Like many artists she had her secrets. Her techniques. Her way of painting that were hers. The real meaning of her pieces were left to the viewer's imagination. As they say, "Art is in the eye of the beholder." Perspective is everything. No two people see anything the same.
My mother was a prankster with a wicked sense of humor. Some say I got my sense of humor from her, many others have hired a search party for my funny bone. Here is my mother’s last enigmatic prank–That will never be solved.
Years ago, she created a set of paintings of teacups, 15 in all. Somehow they were assembled into a single print—the exact origins are unknown. And where the original of this print went is also a mystery. There are no known copies of this painting, only this low quality photo shown above. With a twinkle in her eye, she told us that each unique teacup depicted her four children and her ten siblings and herself. That adds up to 15. She would never reveal the identities of the teacups! It is hard to see, but there are unique differences in the teacups. One is cracked, one covered, one upside down, one on its side…..Your interpretations start to go wild.
This was all years ago and we had all forgotten these enigmatic teacups.
After Mom passed I went to the print shop where she made reproductions, so called giclees, of her work. It was an emotional meeting. Like all people that knew and/or worked with my mother, the print shop owner had bonded with her. After we cried together and exchanged stories, he revealed, in his moment of weakness, that he had taken an unauthorized photo of the teacups. My sister Katie and I were aghast. No one in our family ever saw this version. We asked for a copy and ultimately received this higher resolution image:
You can see right away this is different from the original, the order is changed and now there are 16! The new teacup is the one broken into pieces (bottom row).

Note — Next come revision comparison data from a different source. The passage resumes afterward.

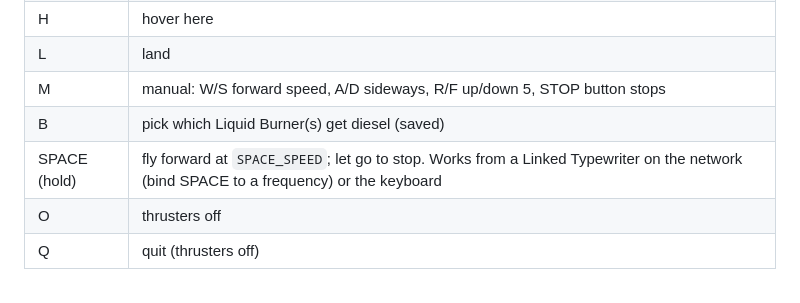
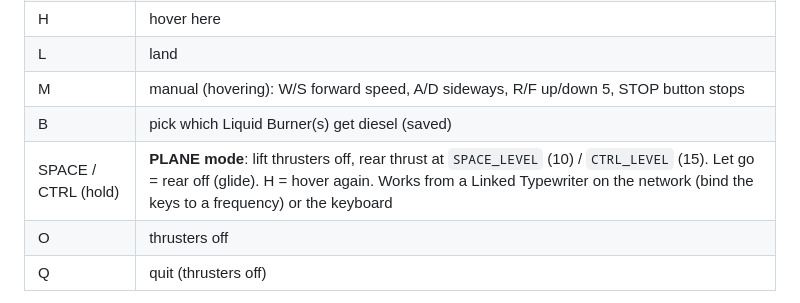
Before and after one commit to levisnakes/cc-lava-vtol, a Markdown page: README.md, the part around the change. Rendered like a GitHub page.

Commit message:
1.9.0: PLANE mode - SPACE = rear thrust 10/15, CTRL = 15/15, lift thrusters off; H hovers again
Co-Authored-By: Claude Opus 5.5 <noreply@anthropic.com>

```diff
--- a/README.md
+++ b/README.md
@@ -31,9 +31,9 @@ Anything stopping a good flight shows in red under the panels, in plain words. T
 | G | go to `x z` or `x y z` (`~` = relative) |
 | H | hover here |
 | L | land |
-| M | manual: W/S forward speed, A/D sideways, R/F up/down 5, STOP button stops |
+| M | manual (hovering): W/S forward speed, A/D sideways, R/F up/down 5, STOP button stops |
 | B | pick which Liquid Burner(s) get diesel (saved) |
-| SPACE (hold) | fly forward at `SPACE_SPEED`; let go to stop. Works from a Linked Typewriter on the network (bind SPACE to a frequency) or the keyboard |
+| SPACE / CTRL (hold) | **PLANE mode**: lift thrusters off, rear thrust at `SPACE_LEVEL` (10) / `CTRL_LEVEL` (15). Let go = rear off (glide). H = hover again. Works from a Linked Typewriter on the network (bind the keys to a frequency) or the keyboard |
 | O | thrusters off |
 | Q | quit (thrusters off) |
 
```
Also changed, not shown: docs/plane.png (added), 1 other file.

Who is the 16th teacup?!!
We will never know the exact symbolism or identities of the teacups or solve the mystery of the new broken one. But that is the beauty of art and of life as lived and painted by my mother—all to be interpreted. I know she is smiling and perhaps giggling a bit from on high.
My sister Tomi found this poem just after we made this discovery: A cup is more valuable chipped. He was broken. I am broken. And when we can see that we are all chipped and broken, we begin to value our life as an expression of the teaching that we are truly perfect and complete, just as we are. —Pat Enkyo O’hara
Each teacup is special and beautiful.
We know that any fixed, perfect and pristine image we have of ourselves or others is an imaginary teacup.
My mother knew we would see ourselves in every teacup. For we are all of the teacups. Our cupboards house each one of these cups. For we are many things, have been many things and will be many things. Our histories and our destinies are complex and unknowable. We contain the infinite seeds of our family trees and experiences. All of us will never fully express our potential and our possibilities.
So our humanity, our compassion, and our future depends on exploring and embracing our own and each other's teacups.
Here's to our beautiful and mysterious cups of tea in 2017.
Thanks Mom. And thanks for reading. John